◆ **WHAT YOU WILL DO**: Set every record down again exactly. Do not carry over the pictures.

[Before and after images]
• • • • • • •

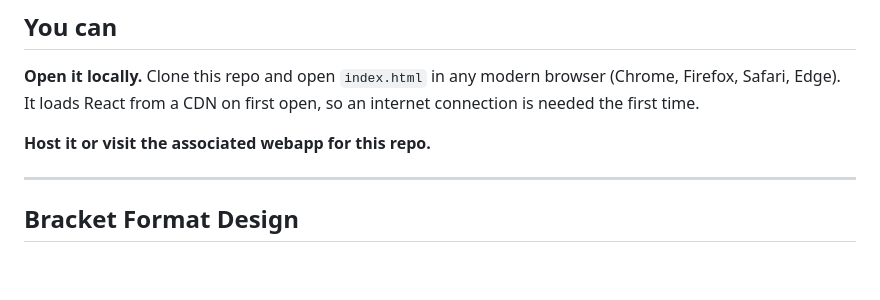
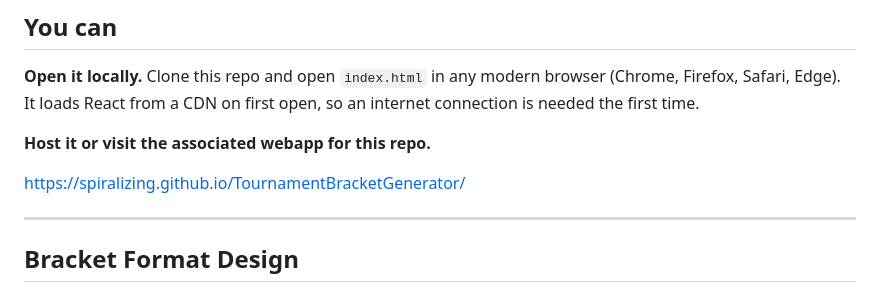
Before and after one commit to spiralizing/TournamentBracketGenerator, a Markdown page: README.md, the part around the change. Rendered like a GitHub page; blank space fills up the shorter version.

Commit message:
adding url to readme

```diff
--- a/README.md
+++ b/README.md
@@ -17,6 +17,8 @@ A double-elimination bracket generator for tournaments of any size. Enter player
 **Open it locally.** Clone this repo and open `index.html` in any modern browser (Chrome, Firefox, Safari, Edge). It loads React from a CDN on first open, so an internet connection is needed the first time.
 
 **Host it or visit the associated webapp for this repo.**
+
+https://spiralizing.github.io/TournamentBracketGenerator/
 
 ---
 
```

• • • • • • •

◆ **YOUR SOLUTION**:
Before and after one commit to spiralizing/TournamentBracketGenerator, a Markdown page: README.md, the part around the change. Rendered like a GitHub page; blank space fills up the shorter version.

Commit message:
adding url to readme

```diff
--- a/README.md
+++ b/README.md
@@ -17,6 +17,8 @@ A double-elimination bracket generator for tournaments of any size. Enter player
 **Open it locally.** Clone this repo and open `index.html` in any modern browser (Chrome, Firefox, Safari, Edge). It loads React from a CDN on first open, so an internet connection is needed the first time.
 
 **Host it or visit the associated webapp for this repo.**
+
+https://spiralizing.github.io/TournamentBracketGenerator/
 
 ---
 
```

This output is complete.